Commission takes up liquor measures

Privilege tax, sale hours debated
Nov. 28, 2012 @ 01:13 PM

The contentious issue of liquor by the drink dominated the first part of Tuesday's city commission meeting. Liquor by the drink was approved in a Nov. 6 referendum, but some voters complained of irregularities, and opponents are contesting the outcome.

At the beginning of the meeting, the floor was opened to public comments. Comfort Inn & Suites owner Ken Maples spoke in favor of liquor by the drink. He did so on behalf of about 20 people, who sat in the back of the meeting room and wore Forging Ahead stickers. "We're ready to move forward," he said.

On the meeting agenda were the first readings of two liquor-related ordinances. One, number 953, would establish a privilege tax on businesses selling liquor and wine. Yearly amounts would range from $300 for private clubs, theaters and museums to $1,000 for hotels and large restaurants.

"Where does the money go?" asked commissioner Randal Robinson. "Isn't it supposed to be for the schools? If we collect a liquor tax, shouldn't it go to the schools?"

"This isn't a liquor tax that goes to the schools," replied Mayor David Wear. "It's a privilege tax."

The ordinance passed on first reading by a vote of 3-2. Commissioner Joyce Brackins voted for it, along with Wear and Vice Mayor Kevin McClure. Robinson and Commissioner Howard Reagan voted against it.

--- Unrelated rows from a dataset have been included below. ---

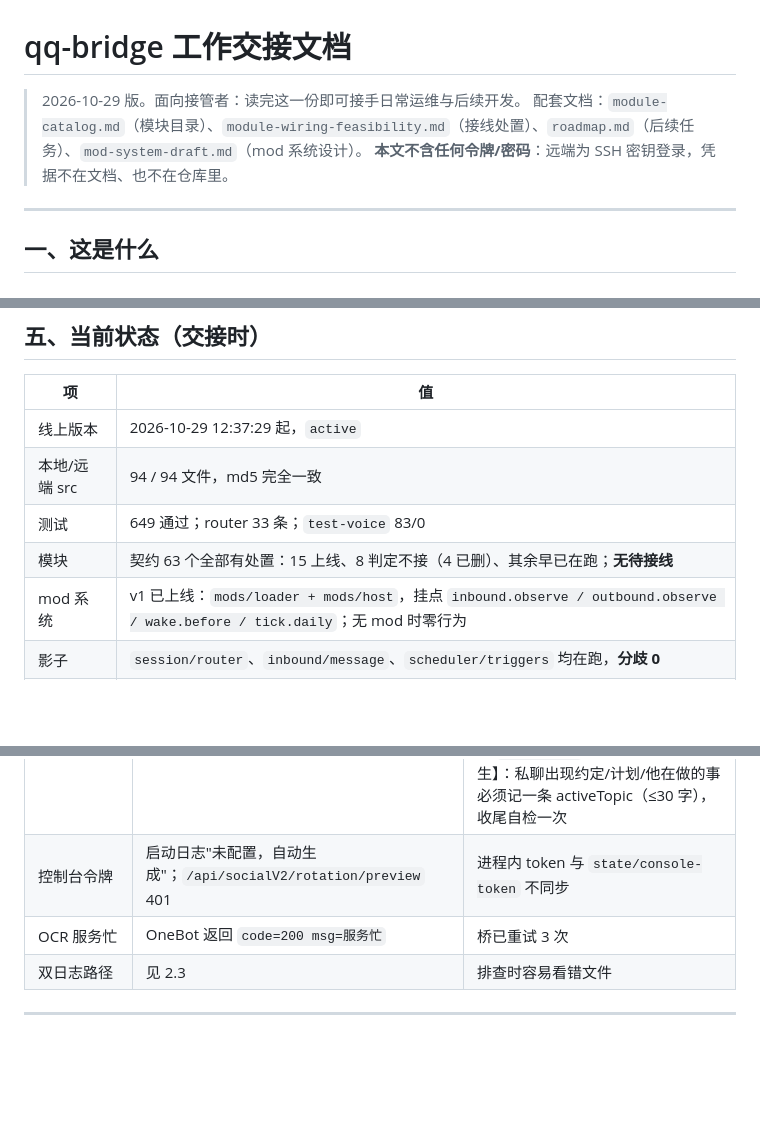
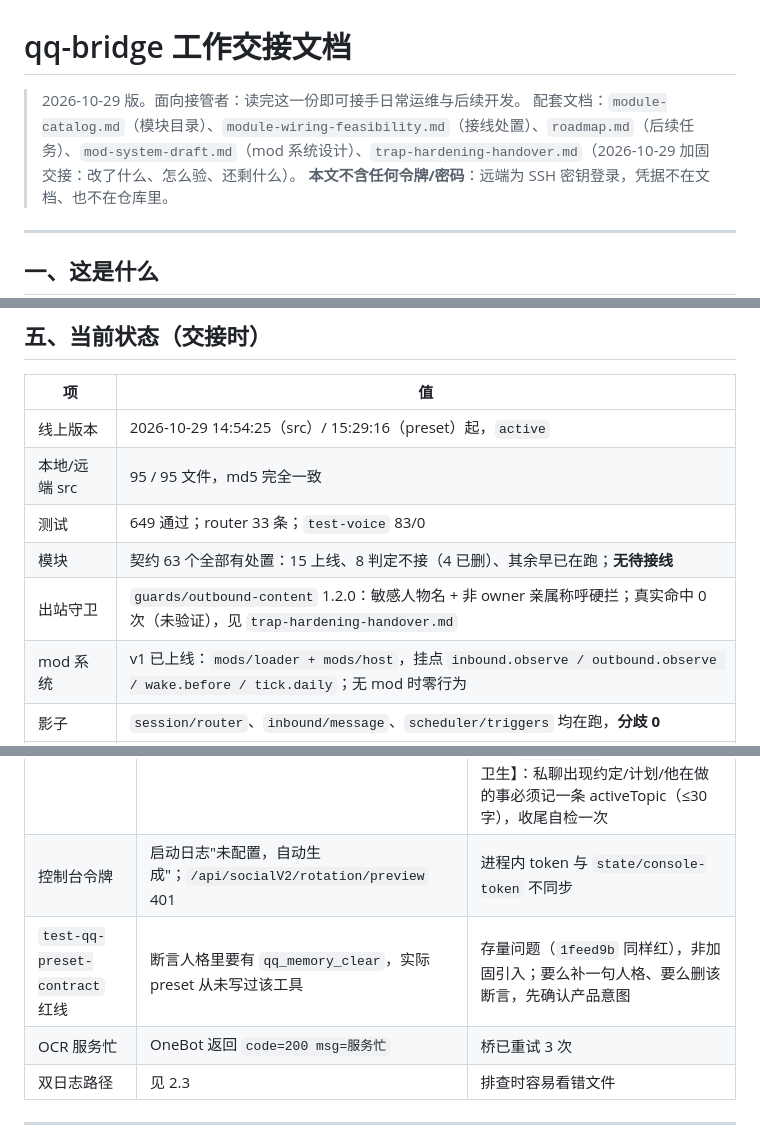
Before and after one commit to lantianbw/my_first-git, a Markdown page: docs/handover.md, 3 parts joined by grey strips. Drawn GitHub-style; blank space fills up the shorter version.

```diff
--- a/docs/handover.md
+++ b/docs/handover.md
@@ -1,7 +1,7 @@
 # qq-bridge 工作交接文档
 
 > 2026-10-29 版。面向接管者：读完这一份即可接手日常运维与后续开发。
-> 配套文档：`module-catalog.md`（模块目录）、`module-wiring-feasibility.md`（接线处置）、`roadmap.md`（后续任务）、`mod-system-draft.md`（mod 系统设计）。
+> 配套文档：`module-catalog.md`（模块目录）、`module-wiring-feasibility.md`（接线处置）、`roadmap.md`（后续任务）、`mod-system-draft.md`（mod 系统设计）、`trap-hardening-handover.md`（2026-10-29 加固交接：改了什么、怎么验、还剩什么）。
 > **本文不含任何令牌/密码**：远端为 SSH 密钥登录，凭据不在文档、也不在仓库里。
 
 ---
@@ -141,10 +141,11 @@ docs/                  # 本文件 + 四份设计/目录文档
 
 | 项 | 值 |
 | --- | --- |
-| 线上版本 | 2026-10-29 12:37:29 起，`active` |
-| 本地/远端 src | 94 / 94 文件，md5 完全一致 |
+| 线上版本 | 2026-10-29 14:54:25（src）/ 15:29:16（preset）起，`active` |
+| 本地/远端 src | 95 / 95 文件，md5 完全一致 |
 | 测试 | 649 通过；router 33 条；`test-voice` 83/0 |
 | 模块 | 契约 63 个全部有处置：15 上线、8 判定不接（4 已删）、其余早已在跑；**无待接线** |
+| 出站守卫 | `guards/outbound-content` 1.2.0：敏感人物名 + 非 owner 亲属称呼硬拦；真实命中 0 次（未验证），见 `trap-hardening-handover.md` |
 | mod 系统 | v1 已上线：`mods/loader + mods/host`，挂点 `inbound.observe / outbound.observe / wake.before / tick.daily`；无 mod 时零行为 |
 | 影子 | `session/router`、`inbound/message`、`scheduler/triggers` 均在跑，**分歧 0** |
 | 历史裁剪 | `maxAgeHours=12`（原 24）；一次轮换把 owner 会话 460k → 41.6k（−91%） |
@@ -160,6 +161,7 @@ docs/                  # 本文件 + 四份设计/目录文档
 | SnowLuma 自报静默 | 其 Hook 在 105 秒无 QQ 报文时即报 `good=false`；桥接已去抖：连续 **10 分钟**才告警，短抖动仅记 `suspect` | 不要自动重启：绝大多数是空闲误报，下一报文到达即恢复；真故障看持续 >10 分钟 |
 | 归档 `topics` 为空 | 轮换快照里长期话题 0 条 | **已核查**：主人会话近 2 天 `qq_memory_append` 调用 0 次，属模型没写，不是轮换丢数据；`activeTopics` 本身跨轮换保留，回注也仍带最近 6 条发言。顺带修掉回注重复注入关系线/记忆块；并已收紧 `qq-chat-v2` 第 8 条与【记忆卫生】：私聊出现约定/计划/他在做的事必须记一条 activeTopic（≤30 字），收尾自检一次 |
 | 控制台令牌 | 启动日志"未配置，自动生成"；`/api/socialV2/rotation/preview` 401 | 进程内 token 与 `state/console-token` 不同步 |
+| `test-qq-preset-contract` 红线 | 断言人格里要有 `qq_memory_clear`，实际 preset 从未写过该工具 | 存量问题（`1feed9b` 同样红），非加固引入；要么补一句人格、要么删该断言，先确认产品意图 |
 | OCR 服务忙 | OneBot 返回 `code=200 msg=服务忙` | 桥已重试 3 次 |
 | 双日志路径 | 见 2.3 | 排查时容易看错文件 |
 
```
Also changed, not shown: docs/README.md (+12 -0 lines), docs/trap-hardening-handover.md (added, +191 -0 lines).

Next was ordinance 954, which declares that state law, not city ordinances, governs the hours of liquor sales and the age of people who serve liquor.

State law allows liquor to be sold until 3 a.m. After the referendum, Wear told The Mountain Press that he would like the city to cut off liquor sales at midnight, if it can. But city attorney James Gass told the commission Monday that he isn't certain the city can limit the hours of liquor sales.

"We are looking at the possibility," he said. "I can't say for sure that we can opt out (of the 3 a.m. cutoff). Maybe not. But if an establishment is licensed by the state for the sale of alcoholic beverages, we don't control them."

Gass said he is working with representatives of the Tennessee Alcoholic Beverage Commission to learn more.

"We are approving sales till 3?" asked Robinson of ordinance 954.

"This simply sets it for another reading," said Gass. "I want to have a representative of the ABC here to talk about the regulations, so you as a board can ask questions." In the meantime, he said, he would look into the option of limiting hours.

"You can still oppose on second vote," said Gass.

"Why wasn't this information given to us before the first vote?" asked Robinson.

"We need to get the first reading in place," said Wear. "Then we do due diligence."

The ordinance passed on first reading by a vote of 3-2. Robinson and Reagan voted against it.

The commission tabled a measure that would grant an additional $15,700 to the Knoxville engineering firm CDM Smith for the traffic signal at Music Road and the Parkway.

In other business, the committee approved:

- Change orders to Progression Electric for the traffic signal at Music Road and the Parkway

- The paving of Tiger Drive

- Replacing the pump base at the Middle Creek Lift Station

- Extrication equipment for the Fire Department

- A utility vehicle and a triplex reel mower for the Parks and Recreation Department

- A tree grant from the state Division of Forestry, along with a matching city grant

- Donating library books to the Friends of the Pigeon Forge Public Library

- Naming Greg Nichols to the Tree Board

- A name for the new street from the Parkway through the Island to the city's parking lot: The Island Drive